Those who have suffered from a failed artificial hip, have undergone a revision surgery (or even more than one), and now contemplate taking legal action against the manufacturer, often ask what kinds of money judgments plaintiffs have received from juries across the country. I have collected a representative sample of jury verdicts over the last few years against artificial hip manufacturers like Depuy and Zimmer. The good news for injured people is that some plaintiffs have received several million dollars from juries for their injuries. The bad news? Juries found no negligence at all by the manufacturer; in those cases, the injured person received no money at all.
I’ve collected a list of recent cases and their jury verdicts involved. This is not an exhaustive list, and other jury verdicts are out there, but this will give you a sense of what is going on with artificial hip cases jury trials:
Kransky v. DePuy Orthopaedics (Los Angeles Superior Court)
Jury Award: $8,338,236.12 for the Plaintiff, Loren Kransky
Date of Jury Verdict: March 8, 2013
This is the case that started some of the buzz, mostly because the jury award was quite large.
The jury in this California case awarded the Plaintiff $338,236.12 in “economic damages” and $8 million in “pain and suffering” (also called non-economic) damages. The jury did not award punitive damages to Mr. Kransky.
The jury found in favor of Mr. Kransky and awarded damages for medical costs and for emotional suffering and distress. The jury did not find that Depuy acted with fraud or malice, which prevented the assessment of punitive damages.
Jurors found that the device was defective at the time of sale, and that it injured the plaintiff. Most of the jurors also found that DePuy “failed to warn” Mr. Kransky, which in product liability means that the company did not do a sufficient job in warning the consumer that the product (in this case, the artificial hip components) involved a substantial risk of injury to the plaintiff.

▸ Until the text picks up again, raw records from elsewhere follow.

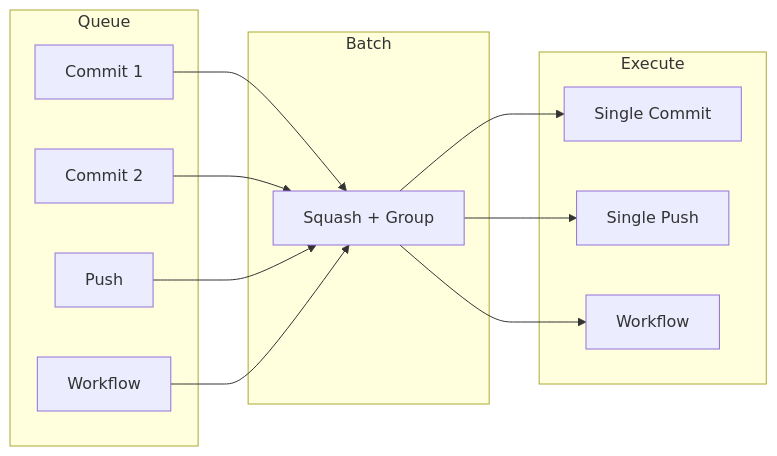
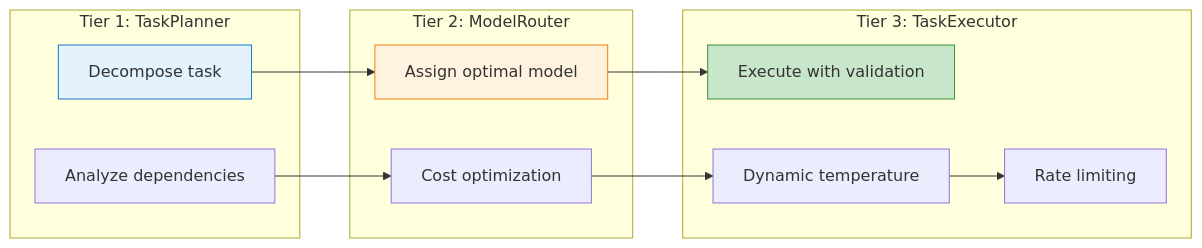
The third of 3 diagrams in docs/architecture/SYSTEM_ANALYSIS.md (DammianMiller/universal-agent-protocol), drawn with Mermaid before and after one commit. The commit also changed other lines of this file and 112 other files, not shown here.

````diff
--- a/docs/architecture/SYSTEM_ANALYSIS.md
+++ b/docs/architecture/SYSTEM_ANALYSIS.md
@@ -821,28 +166,28 @@
 ```mermaid
 flowchart LR
-    subgraph "Queue"
-        Q1[Commit 1]
-        Q2[Commit 2]
-        Q3[Push]
-        Q4[Workflow]
+    subgraph "Tier 1: TaskPlanner"
+        P1[Decompose task]
+        P2[Analyze dependencies]
     end
 
-    subgraph "Batch"
-        B[Squash + Group]
+    subgraph "Tier 2: ModelRouter"
+        R1[Assign optimal model]
+        R2[Cost optimization]
     end
 
-    subgraph "Execute"
-        E1[Single Commit]
-        E2[Single Push]
-        E3[Workflow]
+    subgraph "Tier 3: TaskExecutor"
+        E1[Execute with validation]
+        E2[Dynamic temperature]
+        E3[Rate limiting]
     end
 
-    Q1 --> B
-    Q2 --> B
-    Q3 --> B
-    Q4 --> B
+    P1 --> R1
+    P2 --> R2
+    R1 --> E1
+    R2 --> E2
+    E2 --> E3
 
-    B --> E1
-    B --> E2
-    B --> E3
+    style P1 fill:#e3f2fd,stroke:#1976d2
+    style R1 fill:#fff3e0,stroke:#f57c00
+    style E1 fill:#c8e6c9,stroke:#388e3c
 ```
````
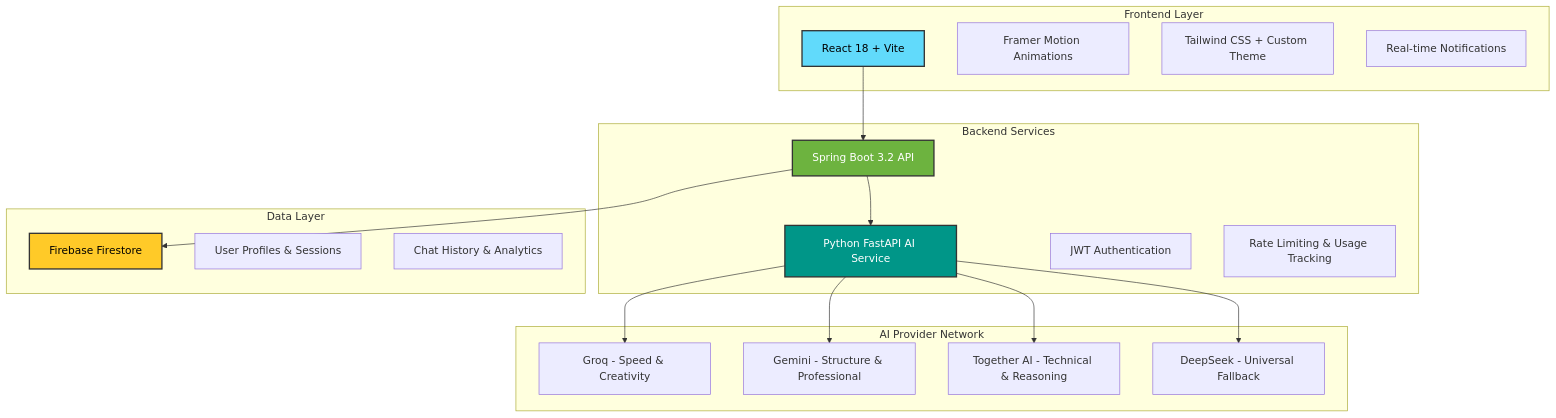
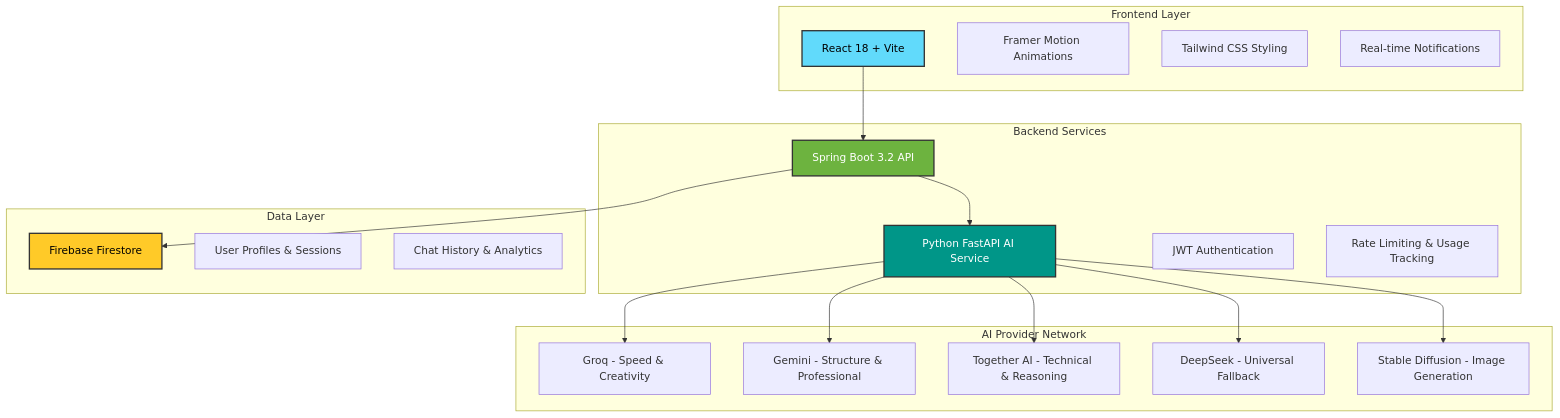
Before and after one commit to Thoshanth/Content-Generator-Ai-Assistant: the diagram in README.md, drawn with Mermaid. The commit also changed other lines of this file, not shown here.

````diff
--- a/README.md
+++ b/README.md
@@ -60,42 +124,44 @@
 ```mermaid
 graph TB
     subgraph "Frontend Layer"
         A[React 18 + Vite]
         B[Framer Motion Animations]
-        C[Tailwind CSS + Custom Theme]
+        C[Tailwind CSS Styling]
         D[Real-time Notifications]
     end
     
     subgraph "Backend Services"
         E[Spring Boot 3.2 API]
         F[Python FastAPI AI Service]
         G[JWT Authentication]
         H[Rate Limiting & Usage Tracking]
     end
     
     subgraph "AI Provider Network"
         I[Groq - Speed & Creativity]
         J[Gemini - Structure & Professional]
         K[Together AI - Technical & Reasoning]
         L[DeepSeek - Universal Fallback]
+        M[Stable Diffusion - Image Generation]
     end
     
     subgraph "Data Layer"
-        M[Firebase Firestore]
-        N[User Profiles & Sessions]
-        O[Chat History & Analytics]
+        N[Firebase Firestore]
+        O[User Profiles & Sessions]
+        P[Chat History & Analytics]
     end
     
     A --> E
     E --> F
     F --> I
     F --> J
     F --> K
     F --> L
-    E --> M
+    F --> M
+    E --> N
     
     style A fill:#61DAFB,stroke:#333,stroke-width:2px,color:#000
     style E fill:#6DB33F,stroke:#333,stroke-width:2px,color:#fff
     style F fill:#009688,stroke:#333,stroke-width:2px,color:#fff
-    style M fill:#FFCA28,stroke:#333,stroke-width:2px,color:#000
+    style N fill:#FFCA28,stroke:#333,stroke-width:2px,color:#000
 ```
````
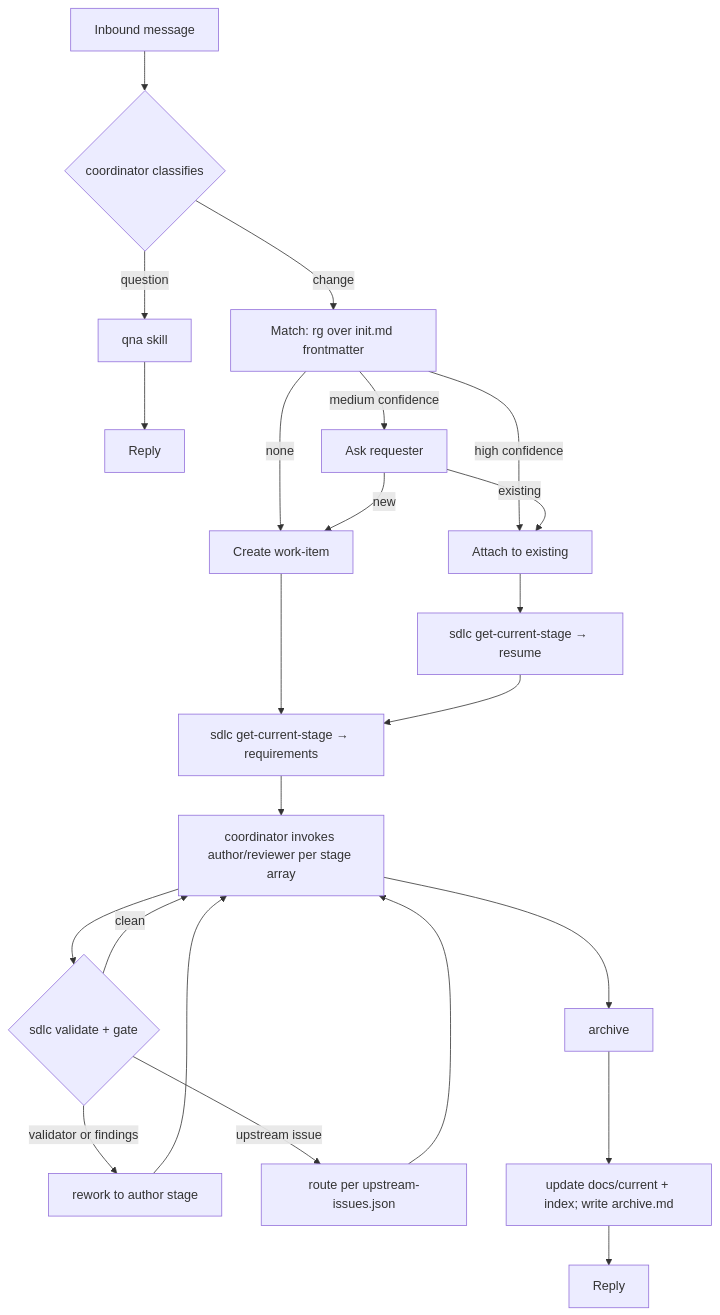
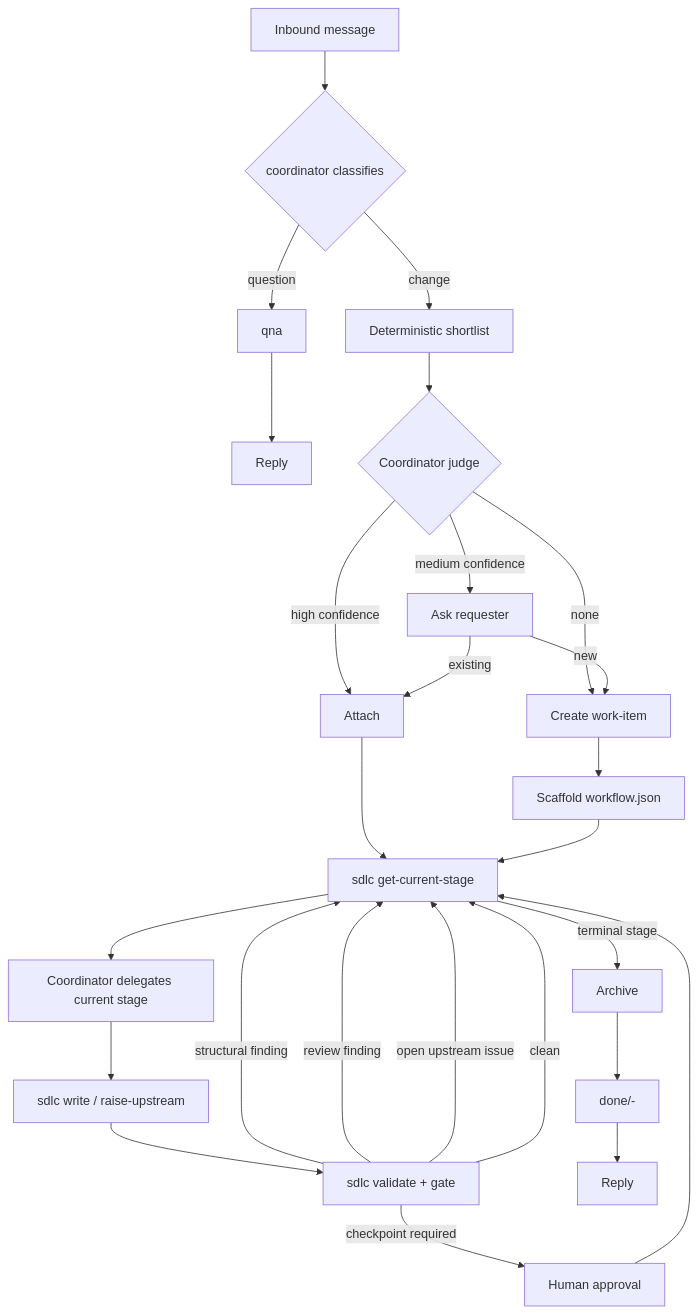
One commit to metagres/agentic changed the diagram in docs/current/start-document.md. Above: the diagram before and after it, drawn with Mermaid. The commit also changed other lines of this file and 65 other files, not shown here.

````diff
--- a/docs/current/start-document.md
+++ b/docs/current/start-document.md
@@ -114,25 +552,35 @@
 ```mermaid
 flowchart TD
     A[Inbound message] --> B{coordinator classifies}
-    B -->|question| C[qna skill]
+    B -->|question| C[qna]
     C --> Z[Reply]
-    B -->|change| D[Match: rg over init.md frontmatter]
-    D -->|high confidence| E[Attach to existing]
-    D -->|medium confidence| F[Ask requester]
-    D -->|none| G[Create work-item]
-    F -->|existing| E
-    F -->|new| G
-    E --> H[sdlc get-current-stage → resume]
-    G --> I[sdlc get-current-stage → requirements]
-    H --> I
-    I --> J[coordinator invokes author/reviewer per stage array]
-    J --> K{sdlc validate + gate}
-    K -->|validator or findings| L[rework to author stage]
-    K -->|upstream issue| M[route per upstream-issues.json]
-    K -->|clean| J
-    L --> J
-    M --> J
-    J --> N[archive]
-    N --> O[update docs/current + index; write archive.md]
-    O --> Z2[Reply]
+
+    B -->|change| D[Deterministic shortlist]
+    D --> E{Coordinator judge}
+
+    E -->|high confidence| F[Attach]
+    E -->|medium confidence| G[Ask requester]
+    E -->|none| H[Create work-item]
+
+    F --> I[sdlc get-current-stage]
+    H --> J[Scaffold workflow.json]
+    J --> I
+
+    G -->|existing| F
+    G -->|new| H
+
+    I --> K[Coordinator delegates current stage]
+    K --> L[sdlc write / raise-upstream]
+    L --> M[sdlc validate + gate]
+
+    M -->|structural finding| I
+    M -->|review finding| I
+    M -->|open upstream issue| I
+    M -->|checkpoint required| N[Human approval]
+    N --> I
+    M -->|clean| I
+
+    I -->|terminal stage| O[Archive]
+    O --> P[done/<timestamp>-<slug>]
+    P --> Z2[Reply]
 ```
````
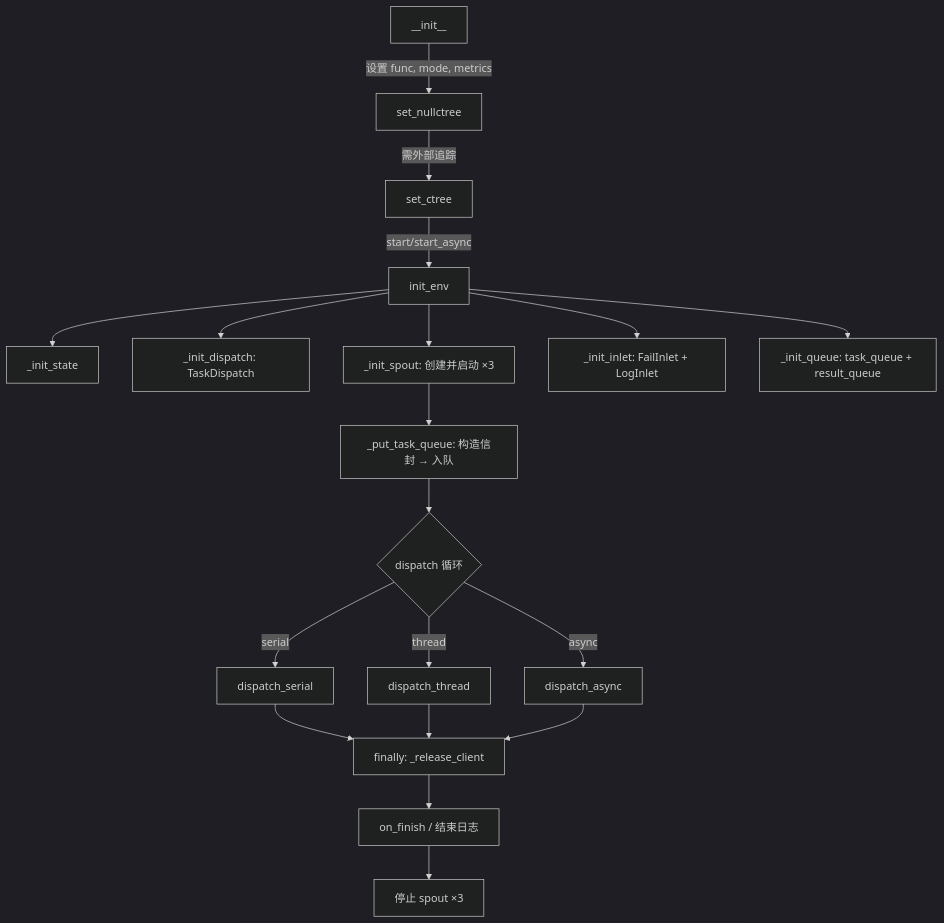
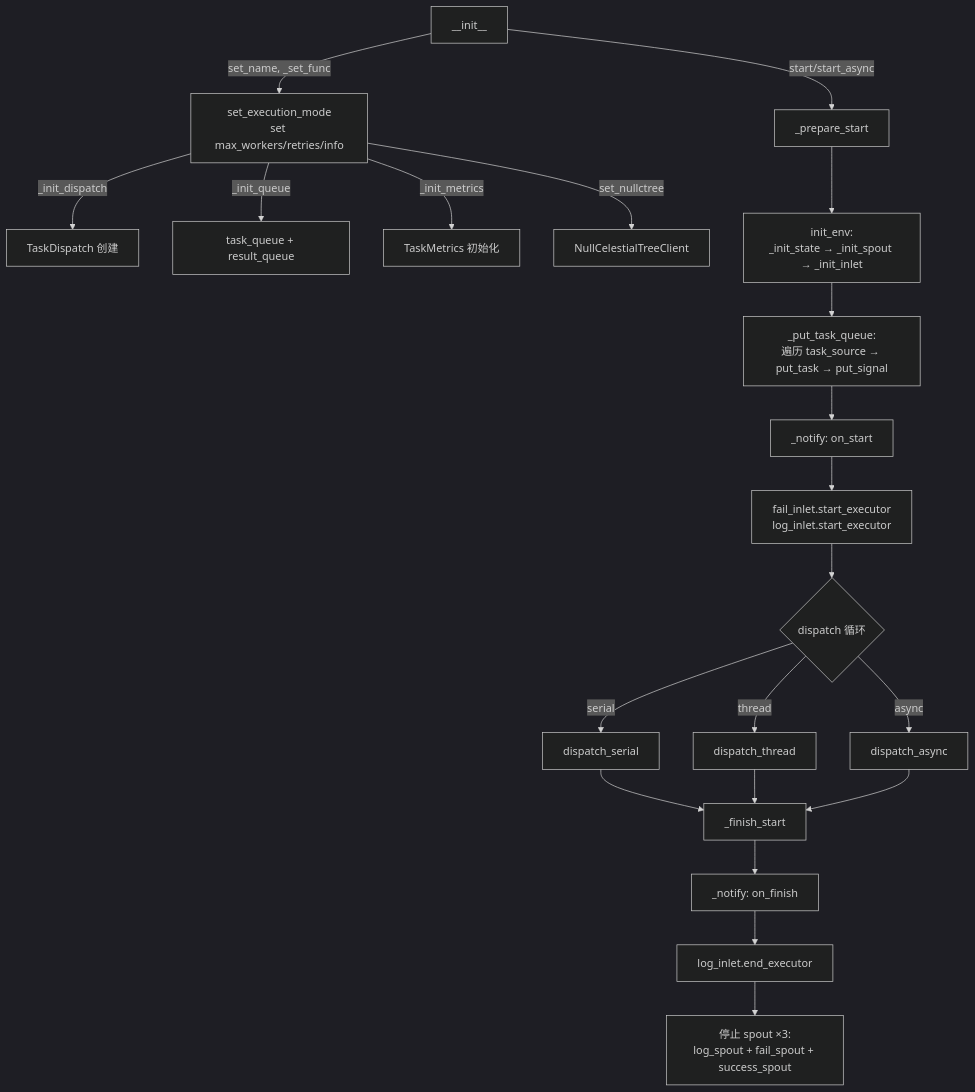
Before and after one commit to Mr-xiaotian/CelestialFlow: the diagram in docs/zh-CN/src/stage/core_executor.md, drawn with Mermaid (dark theme). The commit also changed other lines of this file and 94 other files, not shown here.

````diff
--- a/docs/zh-CN/src/stage/core_executor.md
+++ b/docs/zh-CN/src/stage/core_executor.md
@@ -188,22 +164,27 @@
 ```mermaid
 flowchart TD
-    INIT[__init__] -->|设置 func, mode, metrics| NULLCTREE[set_nullctree]
-    NULLCTREE -->|需外部追踪| SETCTREE[set_ctree]
-    SETCTREE -->|start/start_async| ENV[init_env]
-    ENV --> STATE[_init_state]
-    ENV --> DISPATCH_INIT[_init_dispatch: TaskDispatch]
-    ENV --> SPOUT[_init_spout: 创建并启动 ×3]
-    ENV --> INLET[_init_inlet: FailInlet + LogInlet]
-    ENV --> QUEUE[_init_queue: task_queue + result_queue]
-    SPOUT --> PUT[_put_task_queue: 构造信封 → 入队]
-    PUT --> RUN{dispatch 循环}
+    INIT[__init__] -->|set_name, _set_func| CONFIG[set_execution_mode<br/>set max_workers/retries/info]
+    CONFIG -->|_init_dispatch| DISPATCH[TaskDispatch 创建]
+    CONFIG -->|_init_queue| QUEUE[task_queue + result_queue]
+    CONFIG -->|_init_metrics| METRICS[TaskMetrics 初始化]
+    CONFIG -->|set_nullctree| CTREE[NullCelestialTreeClient]
+
+    INIT -->|start/start_async| PREPARE[_prepare_start]
+    PREPARE --> ENV[init_env:<br/>_init_state → _init_spout → _init_inlet]
+    ENV --> PUT[_put_task_queue:<br/>遍历 task_source → put_task → put_signal]
+    PUT --> NOTIFY_START[_notify: on_start]
+    NOTIFY_START --> LOG_START[fail_inlet.start_executor<br/>log_inlet.start_executor]
+
+    LOG_START --> RUN{dispatch 循环}
     RUN -->|serial| SERIAL[dispatch_serial]
     RUN -->|thread| THREAD[dispatch_thread]
     RUN -->|async| ASYNC[dispatch_async]
-    SERIAL --> CLEANUP[finally: _release_client]
-    THREAD --> CLEANUP
-    ASYNC --> CLEANUP
-    CLEANUP --> NOTIFY[on_finish / 结束日志]
-    NOTIFY --> STOP[停止 spout ×3]
 
+    SERIAL --> FINISH[_finish_start]
+    THREAD --> FINISH
+    ASYNC --> FINISH
+
+    FINISH --> NOTIFY_END[_notify: on_finish]
+    NOTIFY_END --> LOG_END[log_inlet.end_executor]
+    LOG_END --> STOP[停止 spout ×3:<br/>log_spout + fail_spout + success_spout]
 ```
````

Also, nine of twelve jurors found that DePuy was negligent.
Despite the multi-million dollar jury award, it is worth noting that Mr. Kransky’s legal team sought punitive damages and other damages that would have exceeded $100,000,000.00. Some observers therefore view the jury verdict as inadequate.
Strum v. DePuy Orthopaedics (Illinois Circuit Court, Cook County)
Jury Award: zero. Chicago jury found that Depuy was not responsible for the Plaintiff’s injuries.
Date of Jury Verdict: April 17, 2013
After the Kransky trial and its $8.3 million dollar verdict, the Strum case out of Chicago took some of the starch out of the plaintiffs’ bar. Essentially, the jury found that the hip components manufactured by Depuy Orthopaedics did not cause the injuries to the plaintiff, Carol Strum.
Ms. Strum sued DePuy and another defendant Chicago, Illinois in 2011, and alleged that the DePuy ASR femoral implant used to replace her left hip in January 2008 failed and required painful revision surgery. She also claimed that she suffered from metallosis.
Ms. Strum also argued that a Depuy executive provided an “Urgent Field Safety Notice” to medical providers in March 2010, and that DePuy issued its own notice of the recall on August 26, 2010.
Herlihy-Paoli v. DePuy Orthopaedics (Federal Court, Northern District Texas)
Jury Award: zero. Jury found that Depuy was not responsible for the Plaintiff’s injuries from the Depuy Pinnacle artificial hip.
Date of Jury Verdict: October 23, 2014
Kathleen Herlihy-Paoli, a Montana woman, sued Depuy Orthopaedics in federal court in Texas for injuries she suffered after her Depuy Pinnacle metal-on-metal hip implant failed.
The jury voted unanimously in favor of Depuy, and thus Ms. Herlihy-Paoli received nothing. Jurors returned the verdict after an eight-week trial. Ms. Herlihy-Paoli originally filed her case in Montana before the case was transferred to the Depuy Pinnacle Multidistrict Litigation situated in Texas. Judge Kinkeade presides over the Pinnacle MDL and also presided over Ms. Herlihy-Paoli’s trial.
Ms. Herlihy-Paoli said she felt severe pain shortly after the Depuy Pinnacle hip was implanted in 2009. She also alleged that she suffered from dangerous levels of cobalt and chromium in her blood stream. Her lawsuit stated that Ms. Herlihy-Paoli’s metal levels were eighty-five higher than normal.
At trial, DePuy argued that Ms. Herlihy-Paoli’s injuries were not caused by product defects but instead were caused by the artificial hips being implanted improperly. Interestingly, Depuy also argued at trial that the Depuy Pinnacle implant was different from the Depuy ASR hip, which is a product that has led to thousands of lawsuits across the country.
Jurors decided Ms. Herlihy-Paoli’s injuries were not caused by DePuy’s failure to act as a reasonable hip implant manufacturer. The jury found that the device was not defectively designed and that Depuy’s warnings about the risks of the device were not inadequate.
In Part 2, we will look at jury verdicts that have occurred in 2015.